The spring session of the Legislative Assembly saw the Official Opposition NDP focused on the government’s neglect of the basics in health care, seniors care and education.
The NDP also sharply criticized the government for its growing sense of entitlement and obsession with pet projects.
“For me and my team, politics isn’t just about the province doing well – it’s about people doing well,” said NDP Leader Cam Broten. “I believe people should be benefitting more from our province’s strong economy, but the reality for far too many hardworking families right now is that extra costs just keep piling up while the services we should all be able to count on, like health care, seniors care and education, are getting worse because of this government’s neglect.”
The government’s own statistics show that health care is getting worse under its watch. With more and more concerns being raised about the quality of seniors care, the NDP pushed the government to fix the basics in health care and seniors care, instead of investing well over $100 million into its Lean pet project. The government’s Lean spending includes $40 million for one American consultant, over $17 million per year for Kaizen Promotion Offices, and $3,500 per day for Japanese senseis. The NDP exposed the government’s intimidation tactics against frontline health care workers who raised concerns about Lean and it also revealed that the government is providing bonus pay to senior health administrators simply for holding Lean-focused events where staff learn to fold paper airplanes.
As a positive step toward fixing the seniors care crisis, the NDP introduced legislation that would have required the government to establish minimum quality of care standards and a residents-in-care bill of rights. The government voted unanimously against the NDP’s bill, despite its own Law Reform Commission recommending such legislation.
The NDP also pushed the government to fix the basics in our education system, like overcrowded classrooms, schools that desperately need repairs, and students that are not getting the one-on-one attention they need. The NDP called on the government to reverse the “Lean initiative claw back” that was sprung on schools and classrooms on budget day and to take the $5 million earmarked in the budget for standardized testing and immediately redeploy those funds to the front lines of education.
“Unfortunately for Saskatchewan families, this government’s obsession with pet projects means it is continually neglecting the basics and failing to focus on what really matters,” Broten said. “The government should be focusing its resources on fixing health care, seniors care and education, instead of pouring untold millions into consultants and flavour-of-the-day management programs.”
The government’s growing sense of entitlement was also on display during the spring session. The NDP exposed inappropriate travel expenses of Deputy Premier Ken Krawetz and Social Services Minister June Draude. It questioned Saskatoon Sutherland MLA Paul Merriman’s demand for paid leave from the Saskatoon Food Bank while he was also being paid by his own campaign as a Sask. Party candidate in the last election.

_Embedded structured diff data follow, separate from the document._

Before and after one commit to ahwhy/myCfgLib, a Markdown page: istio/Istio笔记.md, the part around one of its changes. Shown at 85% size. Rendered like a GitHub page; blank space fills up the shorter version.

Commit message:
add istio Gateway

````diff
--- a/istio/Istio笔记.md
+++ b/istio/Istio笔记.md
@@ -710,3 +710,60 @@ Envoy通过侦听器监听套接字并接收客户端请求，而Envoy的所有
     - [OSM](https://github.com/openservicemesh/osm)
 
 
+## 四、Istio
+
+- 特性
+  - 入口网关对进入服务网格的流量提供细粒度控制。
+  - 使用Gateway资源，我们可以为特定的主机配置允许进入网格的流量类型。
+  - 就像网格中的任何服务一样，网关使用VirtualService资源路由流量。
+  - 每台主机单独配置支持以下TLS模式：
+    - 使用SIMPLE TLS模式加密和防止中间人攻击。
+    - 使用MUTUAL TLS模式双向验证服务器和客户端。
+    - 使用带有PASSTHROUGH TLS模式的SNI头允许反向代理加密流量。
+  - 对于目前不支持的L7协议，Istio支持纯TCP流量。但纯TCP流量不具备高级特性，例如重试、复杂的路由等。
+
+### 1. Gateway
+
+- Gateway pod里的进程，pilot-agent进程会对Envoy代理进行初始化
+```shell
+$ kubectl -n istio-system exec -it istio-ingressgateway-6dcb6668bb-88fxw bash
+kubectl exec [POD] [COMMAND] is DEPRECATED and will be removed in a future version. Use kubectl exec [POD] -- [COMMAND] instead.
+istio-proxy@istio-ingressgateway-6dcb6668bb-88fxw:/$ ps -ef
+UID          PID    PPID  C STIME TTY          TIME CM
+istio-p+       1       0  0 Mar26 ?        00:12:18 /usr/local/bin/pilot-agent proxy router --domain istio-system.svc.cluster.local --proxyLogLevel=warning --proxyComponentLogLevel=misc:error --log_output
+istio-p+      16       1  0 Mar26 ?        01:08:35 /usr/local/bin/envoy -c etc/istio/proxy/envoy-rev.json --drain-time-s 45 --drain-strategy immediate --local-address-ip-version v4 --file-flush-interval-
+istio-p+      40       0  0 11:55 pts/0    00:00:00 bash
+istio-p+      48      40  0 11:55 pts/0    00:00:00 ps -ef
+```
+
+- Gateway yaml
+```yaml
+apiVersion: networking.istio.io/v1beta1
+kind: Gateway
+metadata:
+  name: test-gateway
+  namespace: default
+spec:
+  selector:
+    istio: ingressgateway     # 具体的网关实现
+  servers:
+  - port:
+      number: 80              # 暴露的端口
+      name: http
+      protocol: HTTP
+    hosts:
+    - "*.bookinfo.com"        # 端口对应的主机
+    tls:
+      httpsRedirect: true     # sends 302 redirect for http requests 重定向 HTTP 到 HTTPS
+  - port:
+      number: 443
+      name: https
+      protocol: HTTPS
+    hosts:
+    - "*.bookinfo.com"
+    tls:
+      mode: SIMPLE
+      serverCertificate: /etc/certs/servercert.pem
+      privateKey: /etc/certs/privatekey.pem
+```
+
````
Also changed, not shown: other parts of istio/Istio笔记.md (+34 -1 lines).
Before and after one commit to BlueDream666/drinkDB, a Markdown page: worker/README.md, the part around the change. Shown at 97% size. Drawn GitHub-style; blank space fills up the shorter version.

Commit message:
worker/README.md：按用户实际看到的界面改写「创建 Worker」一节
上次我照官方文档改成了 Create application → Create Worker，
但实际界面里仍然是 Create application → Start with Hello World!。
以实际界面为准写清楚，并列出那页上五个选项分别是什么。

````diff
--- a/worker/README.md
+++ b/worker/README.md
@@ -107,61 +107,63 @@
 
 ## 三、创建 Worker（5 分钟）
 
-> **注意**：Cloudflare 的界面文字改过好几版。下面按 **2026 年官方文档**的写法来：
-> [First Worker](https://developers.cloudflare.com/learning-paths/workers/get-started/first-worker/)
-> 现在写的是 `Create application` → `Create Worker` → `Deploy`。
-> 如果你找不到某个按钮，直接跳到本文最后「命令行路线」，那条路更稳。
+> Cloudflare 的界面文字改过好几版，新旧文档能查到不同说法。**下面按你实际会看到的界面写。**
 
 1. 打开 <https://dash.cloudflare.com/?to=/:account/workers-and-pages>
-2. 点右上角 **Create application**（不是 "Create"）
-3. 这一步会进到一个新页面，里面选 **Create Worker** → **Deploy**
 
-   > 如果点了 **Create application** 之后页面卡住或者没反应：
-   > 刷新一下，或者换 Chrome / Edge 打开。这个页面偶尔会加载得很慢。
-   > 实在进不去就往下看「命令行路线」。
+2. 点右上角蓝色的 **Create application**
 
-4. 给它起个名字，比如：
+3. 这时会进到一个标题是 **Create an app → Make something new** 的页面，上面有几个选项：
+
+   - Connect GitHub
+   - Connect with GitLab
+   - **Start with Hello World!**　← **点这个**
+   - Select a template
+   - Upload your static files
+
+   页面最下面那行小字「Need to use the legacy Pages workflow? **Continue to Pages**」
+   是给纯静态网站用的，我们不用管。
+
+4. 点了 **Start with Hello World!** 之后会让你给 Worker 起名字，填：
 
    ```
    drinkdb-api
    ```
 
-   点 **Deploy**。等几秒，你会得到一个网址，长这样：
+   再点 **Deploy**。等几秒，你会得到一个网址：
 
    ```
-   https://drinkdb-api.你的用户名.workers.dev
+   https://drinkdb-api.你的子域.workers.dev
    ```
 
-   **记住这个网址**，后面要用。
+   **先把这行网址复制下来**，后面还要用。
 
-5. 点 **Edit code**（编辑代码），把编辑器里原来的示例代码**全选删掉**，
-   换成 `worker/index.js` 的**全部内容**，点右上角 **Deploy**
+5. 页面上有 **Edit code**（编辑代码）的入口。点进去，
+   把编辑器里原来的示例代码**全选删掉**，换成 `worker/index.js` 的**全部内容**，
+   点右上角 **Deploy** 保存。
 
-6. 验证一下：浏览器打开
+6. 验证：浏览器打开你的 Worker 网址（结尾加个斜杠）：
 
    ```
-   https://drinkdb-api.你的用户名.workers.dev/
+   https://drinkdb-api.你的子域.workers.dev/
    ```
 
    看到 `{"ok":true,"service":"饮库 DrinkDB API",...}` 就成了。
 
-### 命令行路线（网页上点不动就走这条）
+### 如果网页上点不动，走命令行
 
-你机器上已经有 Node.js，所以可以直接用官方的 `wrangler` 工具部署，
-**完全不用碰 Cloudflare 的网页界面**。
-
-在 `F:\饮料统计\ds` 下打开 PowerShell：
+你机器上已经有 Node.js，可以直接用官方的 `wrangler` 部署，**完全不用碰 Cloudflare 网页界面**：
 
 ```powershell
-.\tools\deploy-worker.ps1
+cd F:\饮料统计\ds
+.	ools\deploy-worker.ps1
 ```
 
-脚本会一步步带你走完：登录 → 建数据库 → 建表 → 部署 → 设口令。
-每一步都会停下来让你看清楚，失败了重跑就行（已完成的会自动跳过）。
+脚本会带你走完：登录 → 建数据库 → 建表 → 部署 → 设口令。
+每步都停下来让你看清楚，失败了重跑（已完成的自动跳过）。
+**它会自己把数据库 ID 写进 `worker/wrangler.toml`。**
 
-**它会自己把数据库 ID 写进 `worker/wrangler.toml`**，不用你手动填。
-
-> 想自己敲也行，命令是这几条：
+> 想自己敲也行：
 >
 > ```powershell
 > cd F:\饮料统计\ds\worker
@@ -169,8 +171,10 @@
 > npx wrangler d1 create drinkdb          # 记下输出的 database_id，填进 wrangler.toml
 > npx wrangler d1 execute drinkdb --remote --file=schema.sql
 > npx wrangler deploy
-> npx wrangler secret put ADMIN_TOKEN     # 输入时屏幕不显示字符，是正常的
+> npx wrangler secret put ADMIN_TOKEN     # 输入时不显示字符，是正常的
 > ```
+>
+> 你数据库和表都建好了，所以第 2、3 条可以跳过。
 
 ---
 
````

The NDP also questioned the Social Services Minister’s decision to appoint her long-time close friend to the Social Services Appeal Board, which is supposed to be an independent tribunal that passes judgment on ministry decisions.
Throughout the session, the NDP also asked many questions and raised concerns about the rising cost of living in Saskatchewan; the need for a comprehensive anti-poverty strategy; urgently required enhancements for child protection; the grain transportation crisis; environmental protection and climate change; highways and infrastructure; and troubling aspects of the TransformUS review at the University of Saskatchewan.
“Throughout the spring session, we worked hard to bring forward the important issues we’ve been hearing about from Saskatchewan families,” Broten said. “Over the coming months, we will continue reaching out across the province, listening to concerns and ideas, and holding the government to account, not only for what it does but also for what it neglects to do – because far too often we’re seeing this government neglecting the basics and failing to focus on what really matters to Saskatchewan families.”